One of the biggest challenges is hiring quality software developers affordably, because they are some of the highest-paid and sought-after talent in the country. And for cash-strapped startups, they often are cost-prohibitive.

Enter, a New York-based platform that makes it easy and affordable for startups to hire specialized software development talent on an hourly basis. “We created a new way for startups to hire and work with software developers,” says Turtle co-founder and CEO Vlad Lokshin. “We’re saving companies in Silicon Valley a ton of money, and we’re giving great talent around the world that same ‘ton’ in opportunity.”

With the Turtle platform, startups can hire specialized software developers for $50 an hour. Clients select a technical specialty (e.g., iOS, Android, or React) and how many hours per week of support they need, which Turtle matches with a prescreened development team. Freelancers on the platform indicate how many hours a week they are available to work.
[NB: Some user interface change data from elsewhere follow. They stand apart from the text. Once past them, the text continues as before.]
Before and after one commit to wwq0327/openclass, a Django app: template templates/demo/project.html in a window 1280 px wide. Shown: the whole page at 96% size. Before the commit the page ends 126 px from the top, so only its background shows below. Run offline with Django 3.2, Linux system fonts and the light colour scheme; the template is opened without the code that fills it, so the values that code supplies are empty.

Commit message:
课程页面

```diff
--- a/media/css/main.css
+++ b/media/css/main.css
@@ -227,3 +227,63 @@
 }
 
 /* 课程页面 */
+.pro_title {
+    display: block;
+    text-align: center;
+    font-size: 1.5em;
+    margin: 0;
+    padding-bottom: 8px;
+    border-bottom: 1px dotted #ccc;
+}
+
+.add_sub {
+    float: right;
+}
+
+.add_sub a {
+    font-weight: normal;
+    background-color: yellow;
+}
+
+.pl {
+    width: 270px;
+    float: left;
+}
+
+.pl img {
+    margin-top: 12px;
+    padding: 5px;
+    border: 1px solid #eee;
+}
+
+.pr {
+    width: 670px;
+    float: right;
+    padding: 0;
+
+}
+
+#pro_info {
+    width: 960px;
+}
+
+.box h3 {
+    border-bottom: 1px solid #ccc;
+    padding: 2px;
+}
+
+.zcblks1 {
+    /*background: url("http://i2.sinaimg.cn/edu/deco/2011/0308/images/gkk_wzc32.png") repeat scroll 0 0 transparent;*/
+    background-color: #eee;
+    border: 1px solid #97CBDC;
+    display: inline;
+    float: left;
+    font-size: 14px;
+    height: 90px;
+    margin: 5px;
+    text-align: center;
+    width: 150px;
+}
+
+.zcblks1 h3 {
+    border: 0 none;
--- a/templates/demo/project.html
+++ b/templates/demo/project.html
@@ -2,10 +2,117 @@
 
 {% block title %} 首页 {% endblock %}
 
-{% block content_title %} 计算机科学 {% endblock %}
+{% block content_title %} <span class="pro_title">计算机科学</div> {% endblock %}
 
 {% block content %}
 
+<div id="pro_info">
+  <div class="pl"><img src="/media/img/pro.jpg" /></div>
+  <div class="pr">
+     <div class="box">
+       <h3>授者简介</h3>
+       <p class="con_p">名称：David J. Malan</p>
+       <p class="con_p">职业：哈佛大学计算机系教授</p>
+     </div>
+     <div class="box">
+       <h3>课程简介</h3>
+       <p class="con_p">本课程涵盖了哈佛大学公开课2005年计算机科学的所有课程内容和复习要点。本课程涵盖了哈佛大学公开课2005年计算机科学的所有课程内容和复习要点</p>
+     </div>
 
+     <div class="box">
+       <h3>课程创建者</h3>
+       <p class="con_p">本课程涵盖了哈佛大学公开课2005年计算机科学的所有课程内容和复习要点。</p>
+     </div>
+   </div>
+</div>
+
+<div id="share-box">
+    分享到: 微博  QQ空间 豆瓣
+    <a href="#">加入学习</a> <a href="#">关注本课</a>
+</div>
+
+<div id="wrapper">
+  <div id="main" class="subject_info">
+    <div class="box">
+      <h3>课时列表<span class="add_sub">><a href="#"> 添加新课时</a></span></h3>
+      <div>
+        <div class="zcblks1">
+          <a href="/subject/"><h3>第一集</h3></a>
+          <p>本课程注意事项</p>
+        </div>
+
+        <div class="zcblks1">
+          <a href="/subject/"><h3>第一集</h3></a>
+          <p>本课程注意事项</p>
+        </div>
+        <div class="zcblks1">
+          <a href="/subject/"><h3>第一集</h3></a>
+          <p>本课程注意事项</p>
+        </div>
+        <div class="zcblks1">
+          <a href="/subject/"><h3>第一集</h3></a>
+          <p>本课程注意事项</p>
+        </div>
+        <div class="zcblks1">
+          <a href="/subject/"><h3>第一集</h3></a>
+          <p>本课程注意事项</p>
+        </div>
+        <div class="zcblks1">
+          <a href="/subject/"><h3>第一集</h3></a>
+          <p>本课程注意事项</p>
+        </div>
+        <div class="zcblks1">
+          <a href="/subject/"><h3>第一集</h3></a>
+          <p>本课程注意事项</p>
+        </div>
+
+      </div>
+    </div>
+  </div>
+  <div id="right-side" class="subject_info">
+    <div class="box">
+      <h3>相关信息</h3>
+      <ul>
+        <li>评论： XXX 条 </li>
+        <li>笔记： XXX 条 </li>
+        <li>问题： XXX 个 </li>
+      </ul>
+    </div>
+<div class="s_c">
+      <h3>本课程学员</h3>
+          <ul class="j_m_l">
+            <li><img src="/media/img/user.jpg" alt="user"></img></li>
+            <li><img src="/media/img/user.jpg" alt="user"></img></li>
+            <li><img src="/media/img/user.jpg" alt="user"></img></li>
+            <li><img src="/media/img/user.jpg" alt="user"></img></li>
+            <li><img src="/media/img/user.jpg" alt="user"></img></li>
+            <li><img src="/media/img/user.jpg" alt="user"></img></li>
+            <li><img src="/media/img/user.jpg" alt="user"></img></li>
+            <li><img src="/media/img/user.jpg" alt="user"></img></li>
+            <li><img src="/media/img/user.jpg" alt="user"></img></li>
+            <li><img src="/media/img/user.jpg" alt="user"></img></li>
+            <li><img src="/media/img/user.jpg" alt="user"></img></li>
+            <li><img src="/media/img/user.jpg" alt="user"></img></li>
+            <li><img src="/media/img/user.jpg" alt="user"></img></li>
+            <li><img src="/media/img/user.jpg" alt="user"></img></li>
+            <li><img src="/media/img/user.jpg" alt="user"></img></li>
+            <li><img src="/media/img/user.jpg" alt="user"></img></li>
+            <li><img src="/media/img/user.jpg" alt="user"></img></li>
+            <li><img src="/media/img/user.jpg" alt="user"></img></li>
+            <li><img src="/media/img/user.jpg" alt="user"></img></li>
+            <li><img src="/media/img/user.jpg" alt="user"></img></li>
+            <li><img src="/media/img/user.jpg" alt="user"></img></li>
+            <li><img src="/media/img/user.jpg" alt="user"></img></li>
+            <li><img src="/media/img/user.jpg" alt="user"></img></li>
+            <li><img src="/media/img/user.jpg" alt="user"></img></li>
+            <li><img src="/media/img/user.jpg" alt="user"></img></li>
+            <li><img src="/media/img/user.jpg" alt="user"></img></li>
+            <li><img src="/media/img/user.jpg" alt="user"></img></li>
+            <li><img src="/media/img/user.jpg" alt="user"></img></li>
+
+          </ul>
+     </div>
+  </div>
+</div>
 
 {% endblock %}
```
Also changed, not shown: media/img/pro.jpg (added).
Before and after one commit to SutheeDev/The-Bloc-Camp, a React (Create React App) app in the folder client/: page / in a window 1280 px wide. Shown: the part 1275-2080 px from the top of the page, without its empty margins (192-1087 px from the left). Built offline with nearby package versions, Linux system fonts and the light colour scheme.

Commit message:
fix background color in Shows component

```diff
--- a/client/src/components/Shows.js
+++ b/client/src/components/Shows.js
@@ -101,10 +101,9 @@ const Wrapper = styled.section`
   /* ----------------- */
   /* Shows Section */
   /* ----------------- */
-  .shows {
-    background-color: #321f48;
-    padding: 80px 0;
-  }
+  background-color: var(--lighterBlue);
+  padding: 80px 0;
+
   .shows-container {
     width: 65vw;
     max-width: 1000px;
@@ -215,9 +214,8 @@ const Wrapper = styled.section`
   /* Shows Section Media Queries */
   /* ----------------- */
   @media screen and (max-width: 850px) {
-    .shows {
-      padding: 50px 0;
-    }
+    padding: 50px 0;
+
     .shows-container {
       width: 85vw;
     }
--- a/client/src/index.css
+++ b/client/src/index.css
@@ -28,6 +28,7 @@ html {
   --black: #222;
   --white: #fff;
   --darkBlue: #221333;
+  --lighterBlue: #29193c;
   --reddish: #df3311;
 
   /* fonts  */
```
Tasks, projects, communication and administration are managed via Turtle through a Slack-like interface, and clients can scale how many hours/developers they buy based on demand. Clients pay $50 per hour, with a $2,000 per month (10 hours per week) minimum to get started (the firm takes a portion of the bill rate as its margin). The fixed pricing makes budgeting decisions straightforward.

“We’ve seen companies that are no more than a good idea start with one Turtle developer working 10 hours a week, build something over five or six months, then go and raise a million dollars,” Lokshin says.

There is a plethora of online staffing platforms that specialize in software development. Turtle distinguishes itself primarily in three ways. First, Turtle itself assigns freelancers to its client companies at a standard rate, mitigating hiring friction. Second, after the match is made, Turtle provides a suite of tools to communicate, track and manage the freelance development team inside the platform. Lastly, the entire system itself is set up more as a staff augmentation platform, making it more like a flexible staffing arrangement or an internal hire than a freelance platform, albeit at a fraction of the price.

Startups seem to have fallen in love with the idea. Launched in 2017, Turtle has already connected more than 100 developers with 35 startups, experiencing 30% month-over-month growth since inception.

The Buzz

Running a technology startup is difficult and expensive. Turtle aims to make hiring quality developers as easy as topping up a prepaid card — and might just change how software gets built in the process.